Cripplegate Infra. No large groups can be distinguished here in 1292. There were some goldsmiths, 6 or 7 cordwainers, 6 skinners and 8 tailors, also 3 pepperers, 2 or 3 mercers, one draper, one hosier. There were a number of metal-workers, as 4 lorimers, 2 girdlers, one armourer (gorget-maker), one cutler, one burnisher, also 4 curriers and 2 painters. In 1319 we can identify a larger number of goldsmiths and gold-beaters (some 15), 4 pepperers, 7 mercers, 8 or 9 tailors, 3 hosiers, one draper, one skinner, also 4 cornmongers. There were some metal-workers, as 4 lorimers and one batour, also some leather-workers, as 4 or 5 curriers or tanners, 2 kissers, 6 or 7 saddlers or fusters. Noteworthy are 2 hanapers, 2 cuppers, one disher, also 2 painters.
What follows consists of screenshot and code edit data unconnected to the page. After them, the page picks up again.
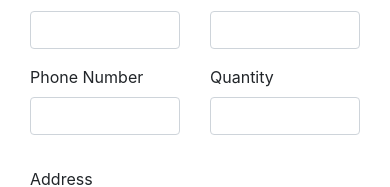
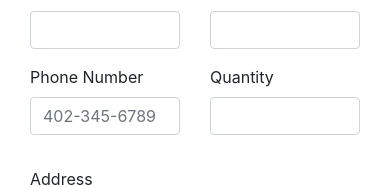
Before and after one commit to Capstone-Team-Fast/fast-frontend, a React (Create React App) app in the folder frontend/: page /updateRecipient/1 in a window 390 px wide. Shown: the part 245-432 px from the top of the page. Built offline with nearby package versions, Linux system fonts and the light colour scheme; no server answers.

Commit message:
updated phone number handling for drivers and recipients (set maxlength property)

```diff
--- a/frontend/src/components/Data/Driver/AddDriver.js
+++ b/frontend/src/components/Data/Driver/AddDriver.js
@@ -135,7 +135,7 @@ render() {
 
                         <Form.Control  type="tel" pattern="[0-9]{3}-[0-9]{3}-[0-9]{4}"
                         onChange={this.handlePhoneChange} value={this.state.phone}
-                        required placeholder="402-345-6789" name="phone"/>
+                        required placeholder="402-345-6789" name="phone" maxlength="12"/>
                     </Form.Group>
 
                     <Form.Group as={Col} className="mb-3" controlId="formGridStatus">
--- a/frontend/src/components/Data/Driver/UpdateDriver.js
+++ b/frontend/src/components/Data/Driver/UpdateDriver.js
@@ -165,7 +165,7 @@ render() {
                         <Form.Label>Phone Number</Form.Label>
                         <Form.Control  type="tel" pattern="[0-9]{3}-[0-9]{3}-[0-9]{4}"
                         onChange={this.handlePhoneChange} value={this.state.phone}
-                        required placeholder="402-345-6789" name="phone"/>
+                        required placeholder="402-345-6789" name="phone" maxlength="12"/>
                     </Form.Group>
 
                     <Form.Group as={Col} className="mb-3" controlId="formGridStatus">
--- a/frontend/src/components/Data/Recipient/AddRecipient.js
+++ b/frontend/src/components/Data/Recipient/AddRecipient.js
@@ -24,6 +24,7 @@ constructor(props) {
     this.handleChange = this.handleChange.bind(this);
     this.handleObjectChange = this.handleObjectChange.bind(this);
     this.handleLanguageChange = this.handleLanguageChange.bind(this);
+    this.handlePhoneChange = this.handlePhoneChange.bind(this);
     this.handleSubmit = this.handleSubmit.bind(this);
     this.getEventValues = this.getEventValues.bind(this);
     this.getEventIDValue = this.getEventIDValue.bind(this);
@@ -53,6 +54,27 @@ handleObjectChange(event) {
         }
     }
     ));
+    console.log(this.state)
+}
+
+handlePhoneChange(event) {
+    let value = event.target.value.replace(/[^\d]/g, "")
+    let phone =""
+
+    if (value.length < 4) {
+        phone = value
+    }
+    else if (value.length < 7) {
+        phone = value.slice(0, 3) + "-" + value.slice(3)
+    }
+    else {
+        phone = value.slice(0,3) + "-" + value.slice(3,6) + "-" +
+            value.slice(6)
+    }
+
+    this.setState({
+        'phone': phone
+    });
     console.log(this.state)
 }
 
@@ -110,10 +132,12 @@ render() {
                 </Row>
 
                 <Row className="mb-3">
-                    <Form.Group as={Col} controlId="formGridPhone">
+                    <Form.Group as={Col} className="mb-3" controlId="formGridPhone">
                         <Form.Label>Phone Number</Form.Label>
-                        <Form.Control  onChange={this.handleChange}
-                        required placeholder="402-345-6789" name="phone"/>
+
+                        <Form.Control  type="tel" pattern="[0-9]{3}-[0-9]{3}-[0-9]{4}"
+                        onChange={this.handlePhoneChange} value={this.state.phone}
+                        required placeholder="402-345-6789" name="phone" maxlength="12"/>
                     </Form.Group>
 
                     <Form.Group as={Col}>
--- a/frontend/src/components/Data/Recipient/UpdateRecipient.js
+++ b/frontend/src/components/Data/Recipient/UpdateRecipient.js
@@ -27,6 +27,7 @@ constructor(props) {
     this.handleChange = this.handleChange.bind(this);
     this.handleObjectChange = this.handleObjectChange.bind(this);
     this.handleLanguageChange = this.handleLanguageChange.bind(this);
+    this.handlePhoneChange = this.handlePhoneChange.bind(this);
     this.handleSubmit = this.handleSubmit.bind(this);
     this.getEventValues = this.getEventValues.bind(this);
     this.getEventIDValue = this.getEventIDValue.bind(this);
@@ -69,6 +70,28 @@ handleObjectChange(event) {
     ));
     console.log(JSON.stringify(this.state))
 }
+
+handlePhoneChange(event) {
+    let value = event.target.value.replace(/[^\d]/g, "")
+    let phone =""
+
+    if (value.length < 4) {
+        phone = value
+    }
+    else if (value.length < 7) {
+        phone = value.slice(0, 3) + "-" + value.slice(3)
+    }
+    else {
+        phone = value.slice(0,3) + "-" + value.slice(3,6) + "-" +
+            value.slice(6)
+    }
+
+    this.setState({
+        'phone': phone
+    });
+    console.log(this.state)
+}
+
 
 handleLanguageChange(event) {
     let id = this.getEventIDValue(event);
@@ -136,11 +159,13 @@ render() {
                 </Row>
 
                 <Row className="mb-3">
-                <Form.Group as={Col} className="mb-3" controlId="formGridPhone">
-                    <Form.Label>Phone Number</Form.Label>
-                    <Form.Control  onChange={this.handleChange} name="phone"
-                                    value={this.state.phone}/>
-                </Form.Group>
+                    <Form.Group as={Col} className="mb-3" controlId="formGridPhone">
+                        <Form.Label>Phone Number</Form.Label>
+
+                        <Form.Control  type="tel" pattern="[0-9]{3}-[0-9]{3}-[0-9]{4}"
+                        onChange={this.handlePhoneChange} value={this.state.phone}
+                        required placeholder="402-345-6789" name="phone" maxlength="12"/>
+                    </Form.Group>
 
                 <Form.Group as={Col}>
                         <Form.Label htmlFor="quantity">Quantity</Form.Label>
```
Also changed, not shown: frontend/src/components/Route_Results/Route_Results.js (deleted).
Cripplegate Extra in 1292 appears foremost as a centre of leather-workers or -sellers, 3 tanners and one currier, 3 fusters and 2 cheverelmongers being recorded. Noteworthy are 3 painters, one dyer and one glazier. We may add 2 or 3 goldsmiths and one goldbeater, one or two mercers and one woolmonger. Very likely many among the persons of unknown occupation were tanners, for in 1319 the tanners and curriers numbered some 25. There were in 1319 also 2 saddlers and 7 fusters, one kisser, 2 skinners and one cheverelmonger. A not inconsiderable group is formed by 7 painters.

Aldersgate. Here may be noted in 1319 a number of goldsmiths (at least 5) and one seal-engraver, one moneyer, further 3 cornmongers, 2 carpenters, one or two masons and 3 lorimers. There were 4 curriers, doubtless of Aldersgate Without.

Farringdon Infra. In this large ward several groups can be distinguished. The Goldsmithery was in this ward (in St. Matthew Friday St and St. Peter Westcheap), and some 20 goldsmiths or gold-beaters have been noted. One of the chief meat-markets was in St. Nicholas Shambles, and this parish was doubtless the main centre of 20 or more butchers. The Saddlery was in St. Vedast. Some 16 saddlers and fusters have been identified. Smaller groups are formed by cordwainers (some 10), chandlers (9, some resident in Ivy Lane), hatters and cappers (4). There were at least 5 cornmongers; it may be noted that the parish of St. Michael le Querne derived its additional name from a corn-market. 5 cross-bowmakers (or bowyers), 3 paternostrers, one bookbinder, and the only parchment-maker and sculptor in the subsidy were of this ward. There were very few merchants, perhaps 3 or 4 mercers, 2 skinners, one haberdasher.

Farringdon Extra. The largest group is formed by tanners, at least 12 in number. Another group is that of cappers and hatters of Fleet St (perhaps some 8 or 9). A third is that of armourers (8 or 9), with whom may be grouped a cross-bowmaker, two furbishers and some other metal-workers, as 2 spurriers, 4 cutlers, one batour, some farriers. Four goldsmiths and one gold-beater, one bookbinder, also one coal-merchant and 2 horse-dealers may be added. Merchants were few and mostly had small assessments. Two woolmongers, two cornmongers, one mercer, and one or two hosiers and skinners have been noted.